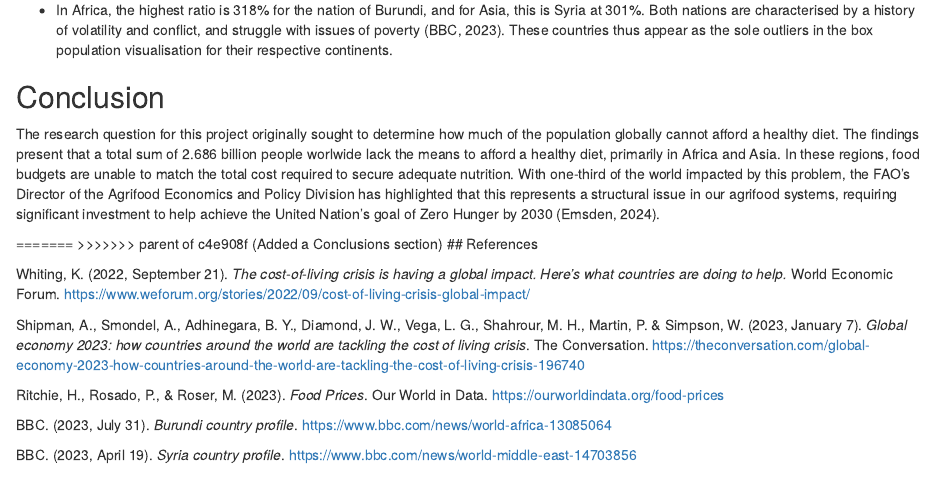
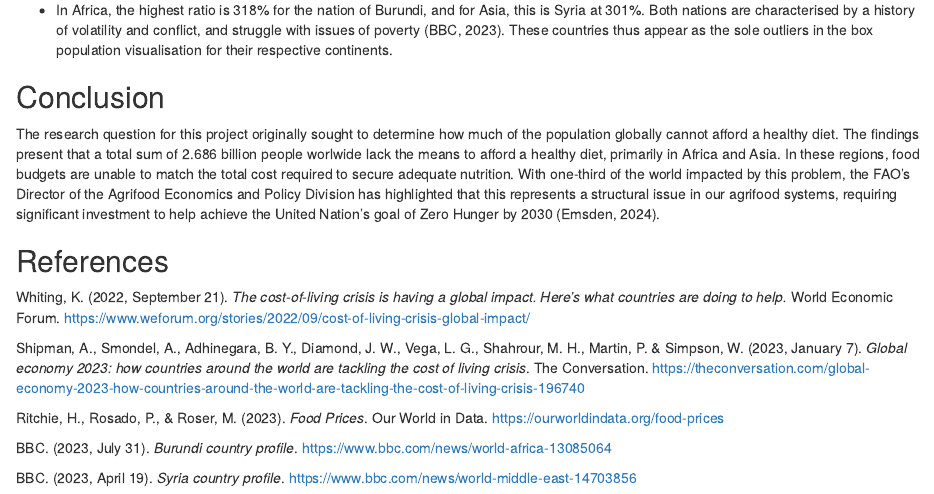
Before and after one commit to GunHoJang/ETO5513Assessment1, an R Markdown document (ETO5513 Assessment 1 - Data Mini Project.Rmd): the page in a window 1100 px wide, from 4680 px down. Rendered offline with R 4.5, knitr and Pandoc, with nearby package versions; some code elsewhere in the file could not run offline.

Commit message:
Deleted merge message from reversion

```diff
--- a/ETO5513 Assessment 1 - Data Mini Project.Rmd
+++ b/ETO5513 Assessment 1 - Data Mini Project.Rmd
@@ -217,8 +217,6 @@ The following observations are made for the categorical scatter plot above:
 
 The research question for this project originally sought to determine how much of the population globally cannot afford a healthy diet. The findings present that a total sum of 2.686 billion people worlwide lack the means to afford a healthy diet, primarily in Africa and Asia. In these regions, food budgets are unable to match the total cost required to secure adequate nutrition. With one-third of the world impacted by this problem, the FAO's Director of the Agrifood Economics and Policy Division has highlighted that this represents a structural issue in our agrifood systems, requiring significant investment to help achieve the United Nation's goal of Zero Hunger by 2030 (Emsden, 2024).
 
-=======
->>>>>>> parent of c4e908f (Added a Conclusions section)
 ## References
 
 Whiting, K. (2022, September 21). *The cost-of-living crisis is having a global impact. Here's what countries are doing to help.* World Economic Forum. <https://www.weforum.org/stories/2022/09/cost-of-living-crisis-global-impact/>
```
● ● ● ●
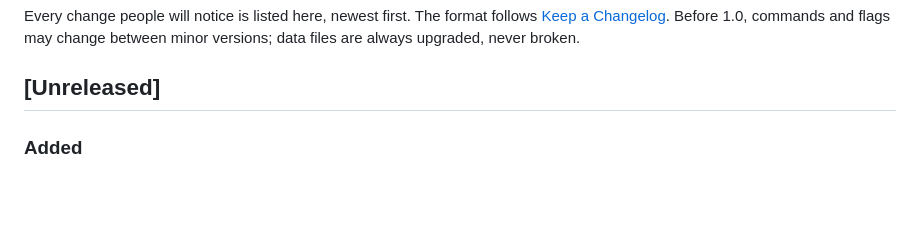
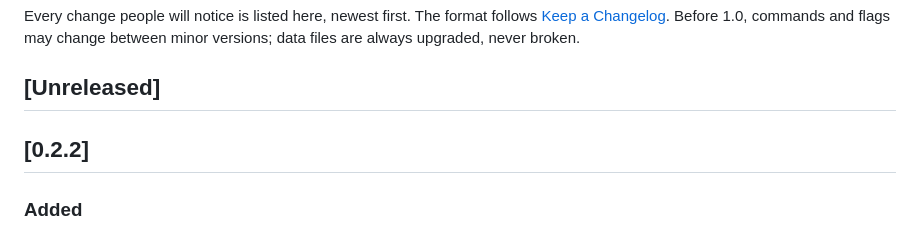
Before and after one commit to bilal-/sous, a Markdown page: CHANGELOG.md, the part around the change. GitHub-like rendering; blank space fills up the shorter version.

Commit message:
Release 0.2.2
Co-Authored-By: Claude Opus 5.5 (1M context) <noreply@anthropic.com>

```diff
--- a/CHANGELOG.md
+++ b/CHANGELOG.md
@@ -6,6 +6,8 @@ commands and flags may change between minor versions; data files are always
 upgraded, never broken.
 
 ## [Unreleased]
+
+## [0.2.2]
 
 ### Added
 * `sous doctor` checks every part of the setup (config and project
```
● ● ● ●
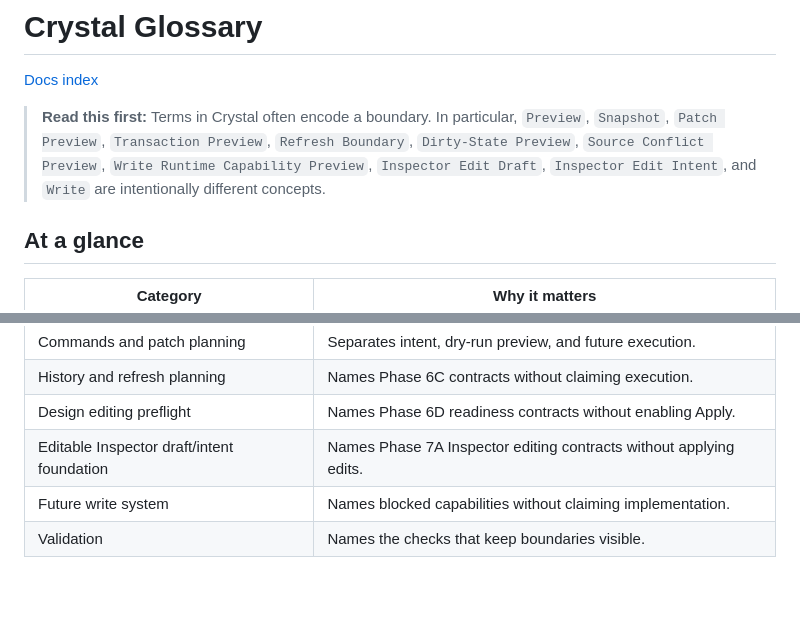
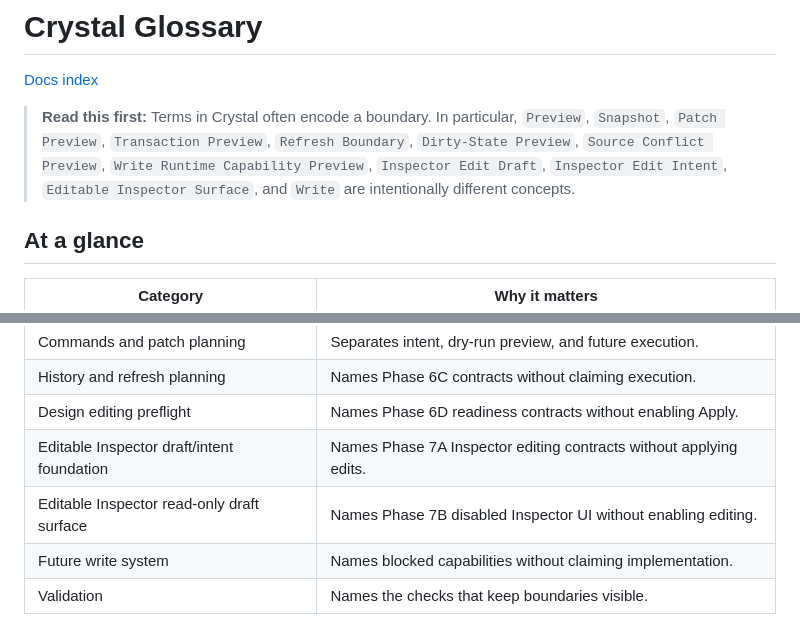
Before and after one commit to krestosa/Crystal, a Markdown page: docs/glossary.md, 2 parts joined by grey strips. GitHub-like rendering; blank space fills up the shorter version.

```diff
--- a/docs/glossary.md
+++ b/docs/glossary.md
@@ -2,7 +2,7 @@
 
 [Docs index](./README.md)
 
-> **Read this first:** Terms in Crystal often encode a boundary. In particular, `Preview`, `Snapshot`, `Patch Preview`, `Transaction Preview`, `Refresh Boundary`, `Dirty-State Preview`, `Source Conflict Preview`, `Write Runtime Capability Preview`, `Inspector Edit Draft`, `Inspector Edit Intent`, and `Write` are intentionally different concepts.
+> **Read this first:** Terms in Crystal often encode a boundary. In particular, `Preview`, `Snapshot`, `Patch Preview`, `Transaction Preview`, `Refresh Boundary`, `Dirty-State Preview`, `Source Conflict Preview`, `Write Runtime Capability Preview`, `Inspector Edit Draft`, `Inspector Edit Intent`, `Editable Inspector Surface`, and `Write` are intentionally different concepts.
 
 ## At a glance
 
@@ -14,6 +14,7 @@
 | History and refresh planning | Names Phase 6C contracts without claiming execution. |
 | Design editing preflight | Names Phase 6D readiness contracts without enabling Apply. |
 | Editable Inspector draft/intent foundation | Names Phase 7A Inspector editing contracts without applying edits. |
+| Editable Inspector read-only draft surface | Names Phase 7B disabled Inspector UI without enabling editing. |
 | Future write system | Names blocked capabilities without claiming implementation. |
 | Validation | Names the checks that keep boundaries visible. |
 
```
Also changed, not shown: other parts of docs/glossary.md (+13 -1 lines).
● ● ● ●
* **WHAT NEEDS TO BE DONE**:
Using the records above, work out the number of lines that contain "Names" and write only that number.

* **RESULT BELOW**:
6